28 April 2020
Artificial Intelligence has rapidly moving from a concept on paper to a legitimate technique with applications across domains. The tech world was talking about AI for a while now, but now, the other industries are abuzz with it, too. The use of AI is slowly becoming normalised; something to be expected, even. This is especially true in the corporate world when it comes to recruiting. Employers are now turning to AI-driven tools to help with recruitment in the initial stages. Companies like Amazon, Ikea, Target and PepsiCo have already tested or used algorithms to decide who fits the bill for an interview call, and the list is only growing.
Advocates claim several advantages to the use of AI in hiring. Among them, the major ones are that it can reduce the workload of HR managers, and also that it would reduce, or even potentially eliminate, human bias in the early stages of recruitment. Critics, however, warn that these tools would be no less biased than the people who train them. Let’s take a closer look:
Backing the critics’ argument is the real example of Amazon’s gender-biased AI recruitment tool. In 2015, the company had to scrap its AI-based recruitment system after finding out that it was showing bias against women. The tool was trained to scan incoming resumes and select candidates with the most promising profiles for upcoming rounds. It was trained using resumes of candidates over a 10-year period. Most of the applicants in this period had been men, thus increasing their probability of getting hired over women. As a result, the recruitment tool began downgrading resumes which included keywords such as “women’s club”, and also those who went to women’s colleges. To Amazon’s credit, the tool never made it past the testing stage.
The sad part is that this was not a one-off situation. In 2016, Microsoft faced a similar problem with an AI chatbot developed to interact with Twitter users to learn and “get smart”. However, AI tools learn from the inputs they are given. So the chatbot learnt profanity, race-based stereotyping and inappropriate language from the users, which it then began to use.
The problem with AI at its current stage of evolution is that it largely requires training using data. If the data fed to the system is biased, it would generate bias in the system itself. An apt example is the gender bias in the tech industry. Although an increasing number of women are rising in the sector, it still remains largely male-dominated. So, like with Amazon, if the AI hiring tool uses data in which the candidates are predominantly male, it is highly likely to show gender bias. This applies to racial bias as well.

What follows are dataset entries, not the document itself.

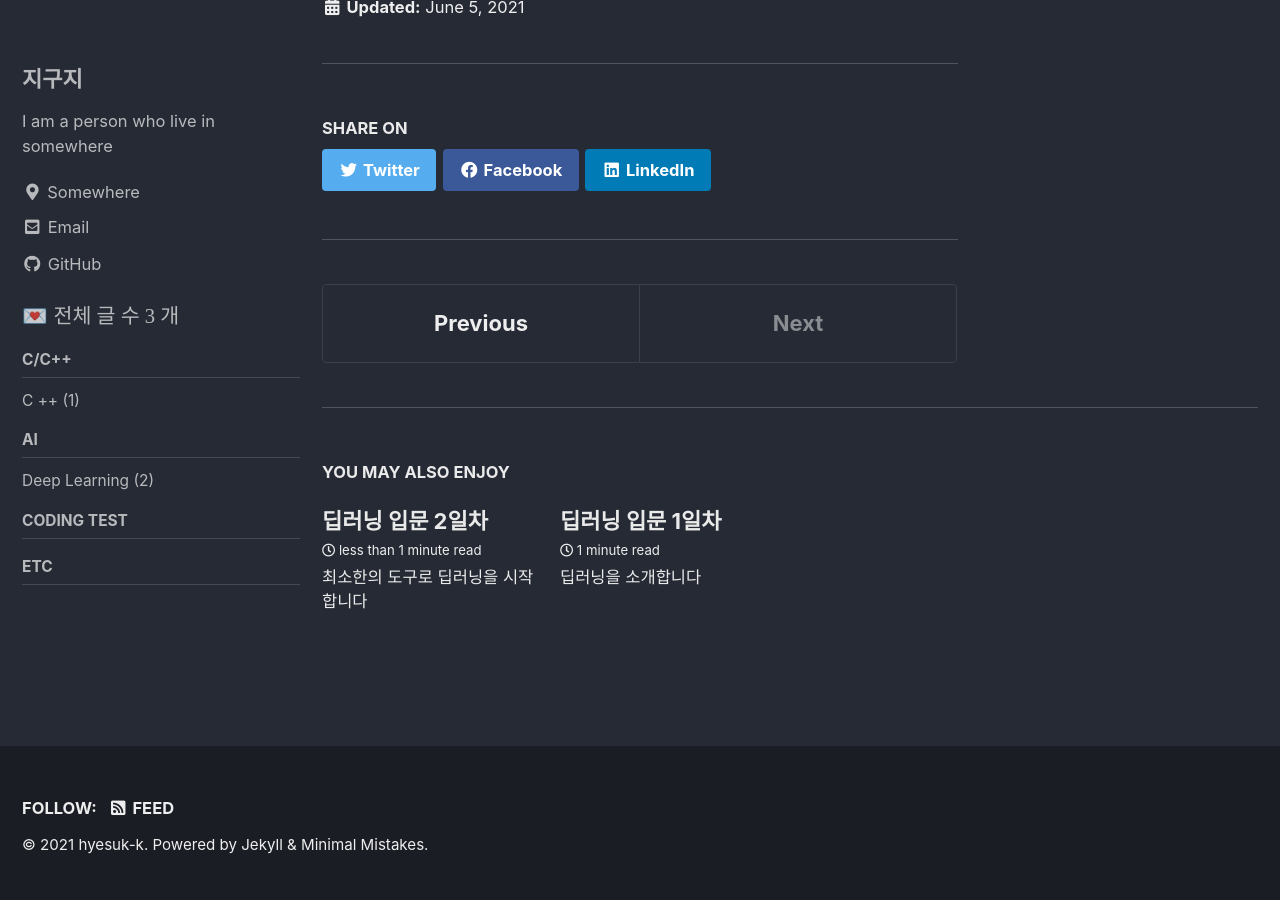
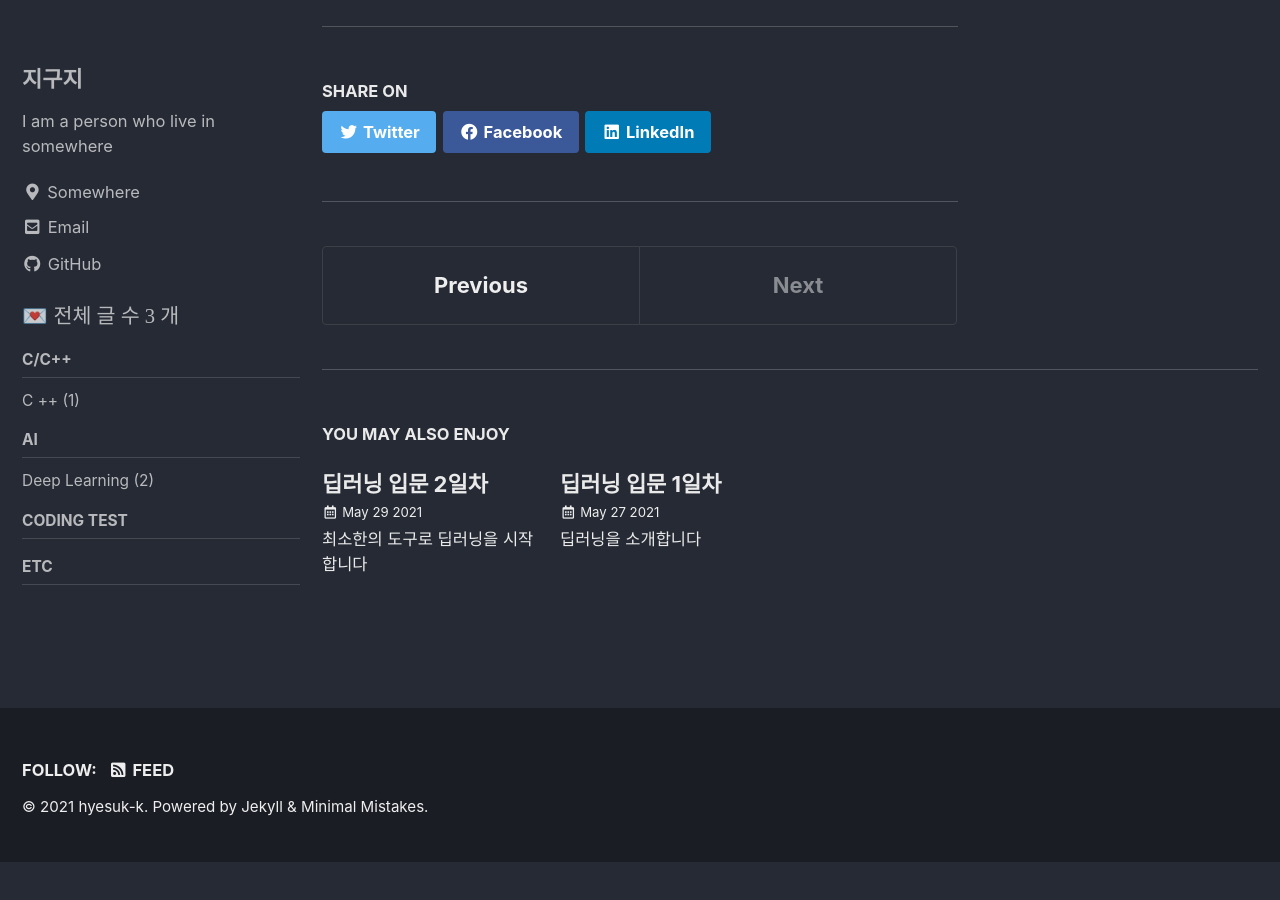
Before and after one commit to hyesuk-k/hyesuk-k.github.io, a Jekyll site: the page built from _posts/2021-06-05-cpp_start.md, in a window 1280 px wide and 900 px high, scrolled down 2775 px. Built offline with Jekyll 4.4.1, drawn with Linux system fonts in a browser that asks for light colours; cached includes are drawn as plain includes; after the commit the page ends 3637 px from its top, so only the background shows below that; some of the changed text lies outside the part shown.

Commit message:
add Update Time

```diff
--- a/_config.yml
+++ b/_config.yml
@@ -276,7 +276,7 @@ defaults:
     values:
       layout: single
       author_profile: true
-      read_time: true
+      read_time: false # true
       comments: # true
       share: true
       related: true
--- a/_includes/archive-single.html
+++ b/_includes/archive-single.html
@@ -24,6 +24,17 @@
         <a href="{{ post.url | relative_url }}" rel="permalink">{{ title }}</a>
       {% endif %}
     </h2>
+<!--
+    devinlife comments :
+        아키이브 싱글 페이지(ex. 카테고리)에 각 포스트 제목 밑에 Updated 시간 표기
+        기존에는 read_time이 표기. read_time -> date 변경
+    {% if post.read_time %}
+      <p class="page__meta"><i class="far fa-clock" aria-hidden="true"></i> {% include read-time.html %}</p>
+    {% endif %}
+-->
+    {% if post.date %}
+      <p class="page__meta"><i class="far fa-fw fa-calendar-alt" aria-hidden="true"></i> {{ post.date | date: "%B %d %Y" }}</p>
+    {% endif %}
     {% include page__meta.html type=include.type %}
     {% if post.excerpt %}<p class="archive__item-excerpt" itemprop="description">{{ post.excerpt | markdownify | strip_html | truncate: 160 }}</p>{% endif %}
   </article>
--- a/_layouts/single.html
+++ b/_layouts/single.html
@@ -27,6 +27,15 @@ layout: default
       {% unless page.header.overlay_color or page.header.overlay_image %}
         <header>
           {% if page.title %}<h1 id="page-title" class="page__title" itemprop="headline">{{ page.title | markdownify | remove: "<p>" | remove: "</p>" }}</h1>{% endif %}
+          {% if page.read_time %}
+<!--
+            <p class="page__meta"><i class="far fa-clock" aria-hidden="true"></i> {% include read-time.html %}</p>
+            devinlife comments :
+                싱글 페이지(포스트)에 제목 밑에 Updated 시간 표기
+                기존에는 read_time이 표기. read_time -> date 변경
+-->
+            <p class="page__date"><i class="fas fa-fw fa-calendar-alt" aria-hidden="true"></i> {{ site.data.ui-text[site.locale].date_label | default: "Updated:" }} <time datetime="{{ page.date | date_to_xmlschema }}">{{ page.date | date: "%B %d, %Y" }}</time></p>
+          {% endif %}
           {% include page__meta.html %}
         </header>
       {% endunless %}
```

Another problem is that targeted advertisements for jobs also tend to be biased. If the job posting doesn’t reach the right candidates in the first place, future biases in recruitment would persist. Additionally, job descriptions themselves are often gender-biased. If a job sounds too “macho”, women are unlikely to apply.
As AI continues to witness increasing adoption and popularity in recruitment, bias is potentially a concern. However, the use of AI has some inherent traits that eliminate biases, at least to some extent. The most important one is that AI-based tools are simply efficient. Consider the task of scanning through all the applications an organisation receives. This task will certainly be performed faster and more efficiently than the current hasty and often biased screening techniques human employers use. According to an article in Harvard Business Review, companies get more than 250 applicants for a single open role. Manually handling every single application is simply not practical, so recruiters currently review only 10-20% of the applications, based on their colleges, employee referral programs, etc. However, this screening method drastically reduces the diversity of the candidates. Using AI, this problem can be eliminated, and all the candidates’ applications would at least be scanned.
Of course, the fact that the applications are scanned wouldn’t matter at all if the system is biased. However, this can be remedied, too. One way to approach this is to control the data that the program uses. It may be set to exclude data about gender, ethnicity and other irrelevant information that could lead to bias. Such a step may have, to some extent, at the very least, eliminated problems similar to the one Amazon faced.
The bottom line is that although AI in hiring can be just as biased as the humans who program it, it’s still possible to identify and correct bias in AI, unlike in humans. If conscious steps are taken to ensure that the AI recruitment tools used are not biased, it could potentially eliminate bias in the initial stages of recruiting.